The outflow trend for foreign portfolio investors (FPIs) continued in May as they have drawn over Rs 6,400 crs from the Indian market in the first four trading sessions of the month. This is mainly due to the Reserve Bank of India (RBI) and US federal rate hikes.
For seven months until April 2022, FPIs have remained net sellers and have withdrawn a massive amount of over Rs 1.65 lakh crore from equities, a news agency PTI said in the report.
The outflow was mainly in the midst of expectations of an interest rate hike from the US Federal Reserve and due to the deteriorating geopolitical environment following Russia’s invasion of Ukraine, the report added.
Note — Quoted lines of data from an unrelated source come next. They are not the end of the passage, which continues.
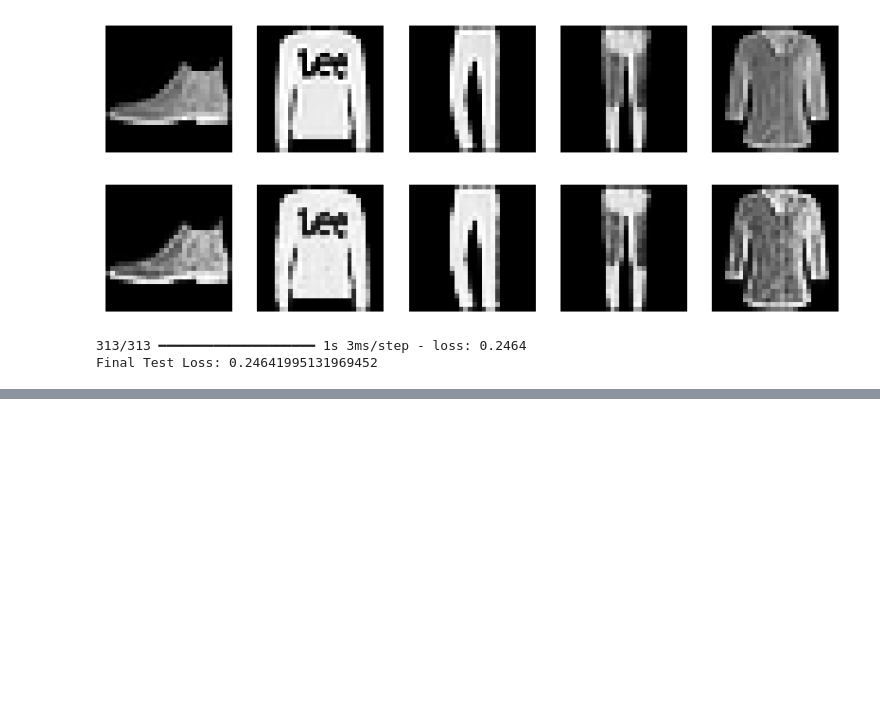
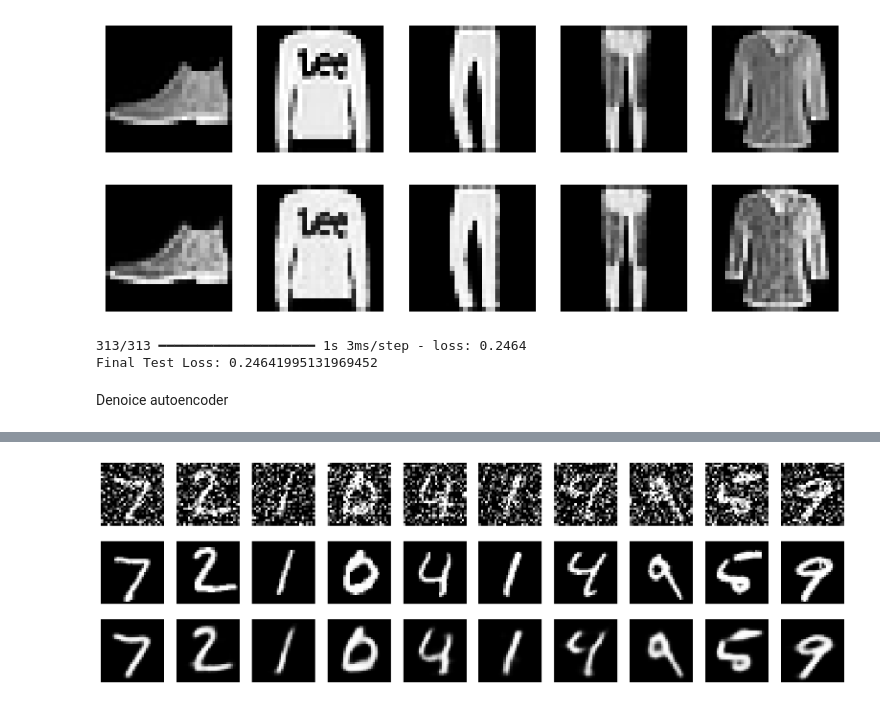
Before and after one commit to MaheeGamage/TIES4911-DL-for-dev, a Jupyter notebook: Task-3/Task 3-4.ipynb, the cells around one changed output, grey strips where cells are left out. Saved outputs shown, nothing was run; the diff lists cells and outputs as text; code cells hidden in the pictures; blank space fills up the shorter version.

```diff
--- a/Task-3/Task 3-4.ipynb
+++ b/Task-3/Task 3-4.ipynb
@@ -97,3 +97,75 @@ print(f"Final Test Loss: {final_loss}")
 # %% [output]
 313/313 ━━━━━━━━━━━━━━━━━━━━ 1s 3ms/step - loss: 0.2464
 Final Test Loss: 0.24641995131969452
+# %% [markdown]
+Denoice autoencoder
+# %%
+import tensorflow as tf
+from tensorflow import keras
+from tensorflow.keras import layers
+import numpy as np
+import matplotlib.pyplot as plt
+
+# Load dataset (MNIST for simplicity)
+(x_train, _), (x_test, _) = keras.datasets.mnist.load_data()
+x_train = x_train.astype("float32") / 255.0
+x_test = x_test.astype("float32") / 255.0
+
+# Add noise
+noise_factor = 0.5
+x_train_noisy = x_train + noise_factor * np.random.normal(loc=0.0, scale=1.0, size=x_train.shape)
+x_test_noisy = x_test + noise_factor * np.random.normal(loc=0.0, scale=1.0, size=x_test.shape)
+
+x_train_noisy = np.clip(x_train_noisy, 0.0, 1.0)
+x_test_noisy = np.clip(x_test_noisy, 0.0, 1.0)
+
+# Reshape for Conv2D (add channel dimension)
+x_train = np.expand_dims(x_train, axis=-1)
+x_test = np.expand_dims(x_test, axis=-1)
+x_train_noisy = np.expand_dims(x_train_noisy, axis=-1)
+x_test_noisy = np.expand_dims(x_test_noisy, axis=-1)
+
+# Define the autoencoder
+input_img = keras.Input(shape=(28, 28, 1))
+
+# Encoder
+x = layers.Conv2D(32, (3, 3), activation="relu", padding="same")(input_img)
+x = layers.MaxPooling2D((2, 2), padding="same")(x)
+x = layers.Conv2D(32, (3, 3), activation="relu", padding="same")(x)
+x = layers.MaxPooling2D((2, 2), padding="same")(x)
+
+# Decoder
+x = layers.Conv2D(32, (3, 3), activation="relu", padding="same")(x)
+x = layers.UpSampling2D((2, 2))(x)
+x = layers.Conv2D(32, (3, 3), activation="relu", padding="same")(x)
+x = layers.UpSampling2D((2, 2))(x)
+out = layers.Conv2D(1, (3, 3), activation="sigmoid", padding="same")(x)
+
+# Compile the model
+autoencoder = keras.Model(input_img, out)
+autoencoder.compile(optimizer="adam", loss="binary_crossentropy")
+
+# Train the model
+autoencoder.fit(x_train_noisy, x_train, epochs=10, batch_size=128, shuffle=True, validation_data=(x_test_noisy, x_test))
+
+# Visualize results
+def show_images(noisy, original, decoded, n=10):
+    plt.figure(figsize=(20, 6))
+    for i in range(n):
+        ax = plt.subplot(3, n, i + 1)
+        plt.imshow(noisy[i].squeeze(), cmap="gray")
+        plt.axis("off")
+
+        ax = plt.subplot(3, n, i + 1 + n)
+        plt.imshow(original[i].squeeze(), cmap="gray")
+        plt.axis("off")
+
+        ax = plt.subplot(3, n, i + 1 + 2 * n)
+        plt.imshow(decoded[i].squeeze(), cmap="gray")
+        plt.axis("off")
+    plt.show()
+
+# Predict and visualize
+decoded_imgs = autoencoder.predict(x_test_noisy)
+show_images(x_test_noisy, x_test, decoded_imgs)
+# %% [output]
@@ -99,0 +189 @@ Final Test Loss: 0.24641995131969452
+[figure, added]
```
Also changed, not shown: parts of 1 cell of this notebook.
Shrikant Chouhan, Head – Equity Research (Retail), Kotak Securities, said FPIs’ flows in India are expected to remain volatile in the short term given the headwinds in terms of, among other things, rising crude oil prices, inflation and tight monetary policy.
In the first week of April, FPIs turned into net investors after six months of sales frenzy amid market correction, investing Rs 7,707 in equities.
After a short respite, they again became net sellers in the shortened holiday week 11-13 April, and sales continued in the following weeks as well.
FPI flows continue to remain negative in the month of May to date and they have sold around 6,417 crore Rs during 2-6. May, showed data with depositaries. Trading in the market was closed on May 3 due to Eid.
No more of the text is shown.